Car dealers across the United States have taken actions to block the car manufacturer Tesla from selling its electric power cars directly to consumers. Court actions and legislative proposals are attempting to protect the 80-year-old car franchise dealership system which puts independent dealers as the middlemen between automakers and customers.
An estimated 17,600 dealers in the United States had $676.4 billion in total sales in 2012 which accounted for almost 15 percent of all American retail activity. According to the National Automobile Dealers Association, the average dealership is worth $3 million and produced a net pre-tax profit of $843,697 in 2012.
Dealers claim that Tesla could set a precedent allowing other manufacturers, particularly a foreign company, to sidestep the car franchise system. Dealers also argue that consumers may comparison shop and have dealers which serve as advocates on warranty issues.
Tesla’s Model S has a price tag ranging from $71,000 to $100,000 and was among the best ranked cars of 2014, according to Consumer Reports.
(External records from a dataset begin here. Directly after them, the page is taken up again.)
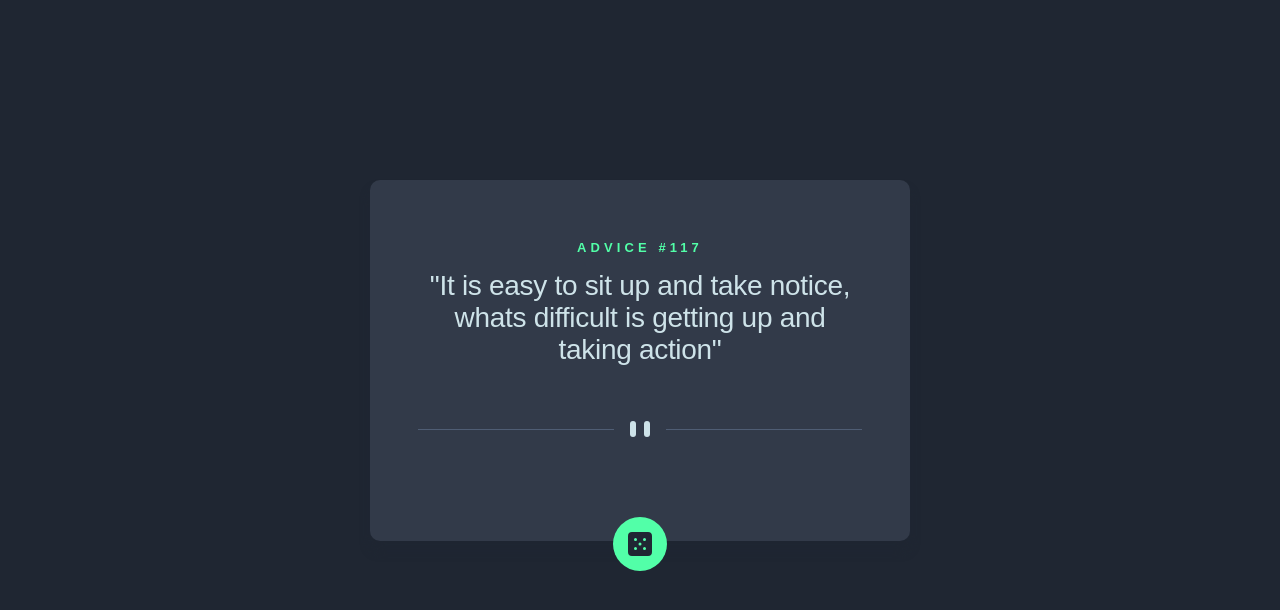
Repository: Arkitecth/advice-generator
Page: index.html
An editor plug-in stored every save of this project. The page is shown before and after the next save, followed by the edit.
The browser window is 1280 px wide. The pictures show the whole page.

Above is the page before, as saved 2023-07-12 18:18:42.

### index.html
<!DOCTYPE html>
<html lang="en">
<head>
  <meta charset="UTF-8">
  <meta name="viewport" content="width=device-width, initial-scale=1.0"> <!-- displays site properly based on user's device -->

  <link rel="icon" type="image/png" sizes="32x32" href="./images/favicon-32x32.png">
  <link rel="stylesheet" href="style.css">
  <title>Advice generator app</title>

</head>
<body>
  <div class="container">
    <p class="advice">Advice <span class="advice-num">#117</span></p>
    <p class="advice-text">"It is easy to sit up and take notice, whats difficult is getting up and taking action"</p>
    <img class="pattern-divider" src="images/pattern-divider-desktop.svg" alt="pattern-divider-desktop">
    <div>
      <img class="dice-icon" src="images/icon-dice.svg" alt="dice-icon">
    </div>

  </div>
</body>
</html>

### style.css
:root {
    --dark-blue: hsl(218, 23%, 16%);
    --dark-grayish-blue:hsl(217, 19%, 24%);
    --light-cyan:  hsl(193, 38%, 86%);
    --neon-green:hsl(150, 100%, 66%);
    --grayish-blue:hsl(217, 19%, 38%);
}
* {
    margin: 0;
    padding:0;
    box-sizing: border-box;
    font-family: 'Manrope', sans-serif;
}
@import url('https://fonts.googleapis.com/css2?family=Manrope:wght@800&display=swap');


body {
    background-color: var(--dark-blue);
    display: flex;
    height: 100vh;
    align-items: center;
}

.container {
    margin: 0 auto;
    background-color: var(--dark-grayish-blue);
    max-width: 540px;
    padding: 50px;
    border-radius: 10px;
    box-shadow: 0px 10px 10px var(--dark-blue);
    display: flex;
    flex-direction: column;
    align-items: center;
    align-content: space-around;
    justify-content: space-between;
}

.advice {
    color: var(--neon-green);
    text-transform: uppercase;
    font-weight: 800;
    letter-spacing: 4.086px;
    font-size: 0.8125rem;
    padding: 10px;
}

.advice-text {
    color: var(--light-cyan);
    text-align: center;
    font-size: 28px;
    letter-spacing: -0.3px;
    padding: 5px;
}


.pattern-divider {
    padding-top: 50px;
}

.container div {
    display: flex;
    transform: translateY(80px);
    background-color: var(--neon-green);
    border-radius: 50%;
    justify-content: center;
    padding: 15px;
    cursor: pointer;
}

.container div:hover {
    box-shadow: 0px 0px 10px var(--neon-green);
}

After the next save:
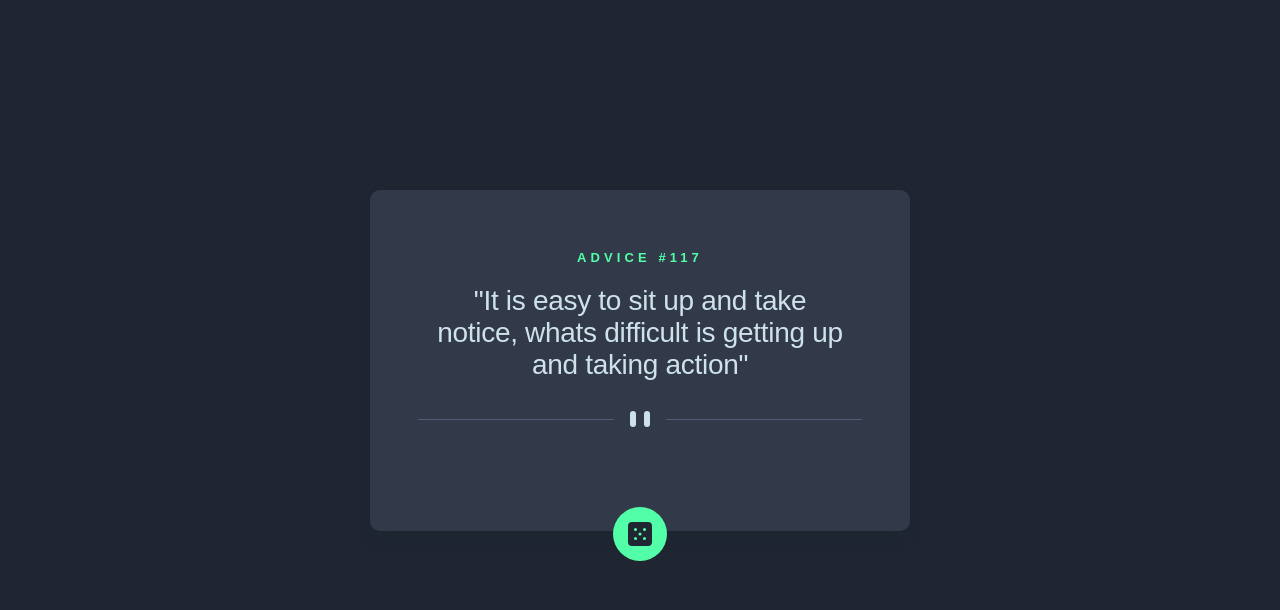
Saved 8 s later.
--- a/style.css
+++ b/style.css
@@ -49,12 +49,12 @@
     text-align: center;
     font-size: 28px;
     letter-spacing: -0.3px;
-    padding: 5px;
+    padding: 10px;
 }
 
 
 .pattern-divider {
-    padding-top: 50px;
+    padding-top: 20px;
 }
 
 .container div {
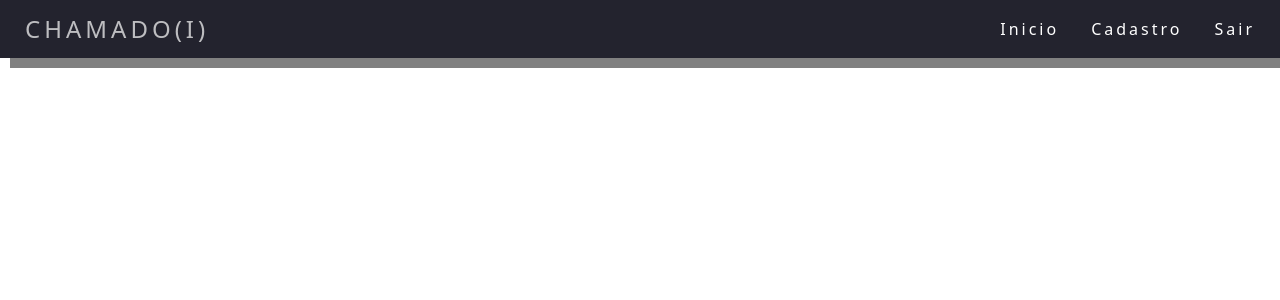
Repository: isaquemc2001/isaque-utilities
Page: index.html
The author's editor kept a copy of each file at every save. The page is drawn from the files as they stood at one save, then again after the next save.
The browser window is 1280 px wide. The pictures show the whole page.

Above is the page before, as saved 2021-10-28 11:44:24.

### index.html
<!DOCTYPE html>
<html lang="pt-br">

<head>
    <meta charset="UTF-8">
    <meta http-equiv="X-UA-Compatible" content="IE=edge">
    <meta name="viewport" content="width=device-width, initial-scale=1.0">
    <title>Chamado</title>
    <script src="https://cdn.jsdelivr.net/npm/bootstrap@5.0.2/dist/js/bootstrap.bundle.min.js"
        integrity="sha384-MrcW6ZMFYlzcLA8Nl+NtUVF0sA7MsXsP1UyJoMp4YLEuNSfAP+JcXn/tWtIaxVXM"
        crossorigin="anonymous"></script>
    <link rel="stylesheet" href="style.css">
</head>

<body>

    <header>
        <nav>
            <a class="logo" href="#">Chamado(i)</a>
            <div class="mobile-menu">
                <div class="line1"></div>
                <div class="line2"></div>
                <div class="line3"></div>
            </div>
            <ul class="nav-list">
                <li><a href="#">Inicio</a></li>
                <li><a href="#">Cadastro</a></li>
                <li><a href="#">Sair</a></li>
            </ul>
        </nav>
    </header>



    <script src="mobile_navbar.js"></script>

</body>

</html>

### style.css
* {
    margin: 0;
    padding: 0;
}

a {
    color: #FFFFFF;
    text-decoration: none;
    transition: 0.3s;
}

a:hover {
    opacity: 0.7;
}

.logo {
    font-size: 24px;
    text-transform: uppercase;
    letter-spacing: 4px;
    padding: 25px;
}

nav {
    display: flex;
    justify-content: space-between;
    align-items: center;
    font-family: system-ui, -apple-system, Helvetica, Arial, sans-serif;
    background: #23232e;
    height: 8vh;
    box-shadow: 10px 10px grey;
}

main {
    background: url("bg.jpg") no-repeat center center;
    background-size: cover;
    height: 92vh;
}

.nav-list {
    list-style: none;
    display: flex;
    padding: 25px;
    ;
}

.nav-list li {
    letter-spacing: 3px;
    margin-left: 32px;
}

.mobile-menu {
    display: none;
    cursor: pointer;
}

.mobile-menu div {
    width: 32px;
    height: 2px;
    background: #fff;
    margin: 8px;
    transition: 0.3s;
}

@media (max-width: 999px) {
    body {
        overflow-x: hidden;
    }
    .nav-list {
        position: absolute;
        top: 8vh;
        right: 0;
        width: 50vw;
        height: 92vh;
        background: #23232e;
        flex-direction: column;
        align-items: center;
        transform: translate(100%);
        transition: transform 0.3s ease-in;
    }
    .nav-list li {
        margin-left: 0;
        opacity: 0;
        letter-spacing: 3px;
        margin-top: 32px;
    }
    .mobile-menu {
        display: block;
        padding: 25px;
    }
}

.nav-list.active {
    transform: translateX(0);
}

@keyframes navLinkFade {
    from {
        opacity: 0;
        transform: translateX(50px);
    }
    to {
        opacity: 1;
        transform: translateX(0);
    }
}

.mobile-menu.active .line1 {
    transform: rotate(-45deg) translate(-8px, 8px);
}

.mobile-menu.active .line2 {
    opacity: 0;
}

.mobile-menu.active .line3 {
    transform: rotate(45deg) translate(-6px, -6px);
}

### mobile_navbar.js
class MobileNavbar {
    constructor(mobileMenu, navList, navLinks) {
        this.mobileMenu = document.querySelector(mobileMenu);
        this.navList = document.querySelector(navList);
        this.navLinks = document.querySelectorAll(navLinks);
        this.activeClass = "active";

        this.handleClick = this.handleClick.bind(this);
    }

    animateLinks() {
        this.navLinks.forEach((link, index) => {
            link.style.animation
            ? (link.style.animation = "")
            : (link.style.animation = 'navLinkFade 0.5s ease forwards 0.3s');
        });
    }

    handleClick() {
        this.navList.classList.toggle(this.activeClass);
        this.mobileMenu.classList.toggle(this.activeClass);
        this.animateLinks();
    }

    addClickEvent() {
        this.mobileMenu.addEventListener("click", this.handleClick);
    }

    init() {
        if (this.mobileMenu) {
            this.addClickEvent();
        }
        return this;
    }
}

const mobileNavbar = new MobileNavbar(
    ".mobile-menu",
    ".nav-list",
    ".nav-list li",
);

mobileNavbar.init();

After the next save:
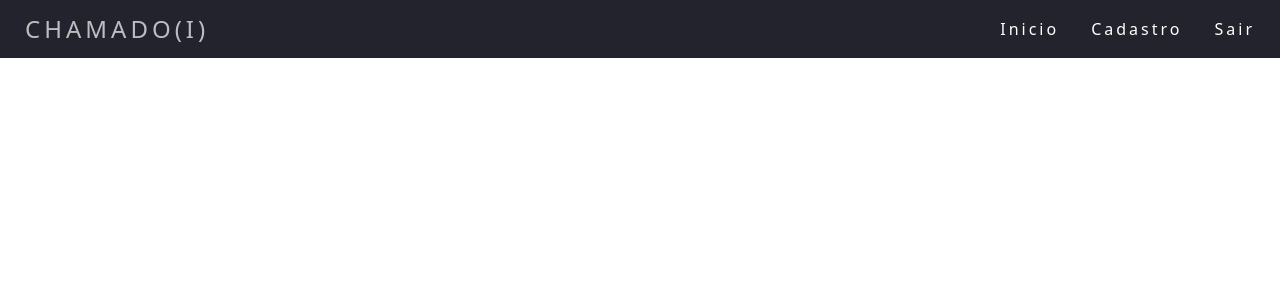
Saved 33 s later.
--- a/style.css
+++ b/style.css
@@ -27,7 +27,7 @@ nav {
     font-family: system-ui, -apple-system, Helvetica, Arial, sans-serif;
     background: #23232e;
     height: 8vh;
-    box-shadow: 10px 10px grey;
+    box-shadow: 10px, 10px, grey;
 }
 
 main {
Factory shipments are expected to grow 55 percent this year with sales to start in Europe and China.
Lawsuits are attempting to block Tesla’s sales in a Columbus mall and Cincinnati consumers from buying vehicles directly from the Tesla factory. Dealers argue that Ohio’s state franchise laws prohibit Tesla’s direct sales to consumers.
Legal actions seeking to block Tesla sales in 2013 failed in New York and Massachusetts courts. Tesla claimed that state franchise laws are intended to regulate manufacturers and their affiliated dealers and were not designed to prevent competition among vehicle brands. The New York and Massachusetts cases are on appeal.
Virginia and Arizona legislatures have imposed limits on Tesla’s retail activities. Washington has tightened its franchise rules but exempted Tesla. New York and Ohio also have legislation pending that would impose restrictions. Texas lawmakers are considering measures that would allow Tesla employees to talk to consumers about electric cars in general but prohibit them from providing information about purchases. Tesla may seek legal relief in federal court if states restrict its sales.
Business disputes and unfair competition claims have significant economic and legal consequences on companies, shareholders and consumers. Expert advice should be sought to protect a party’s rights in business litigation.
Source: Bloomberg Businessweek, “Tesla direct sales spur dealers’ ire from Ohio to New York: cars,” Alan Ohnsman and Mark Niquette, March 10, 2014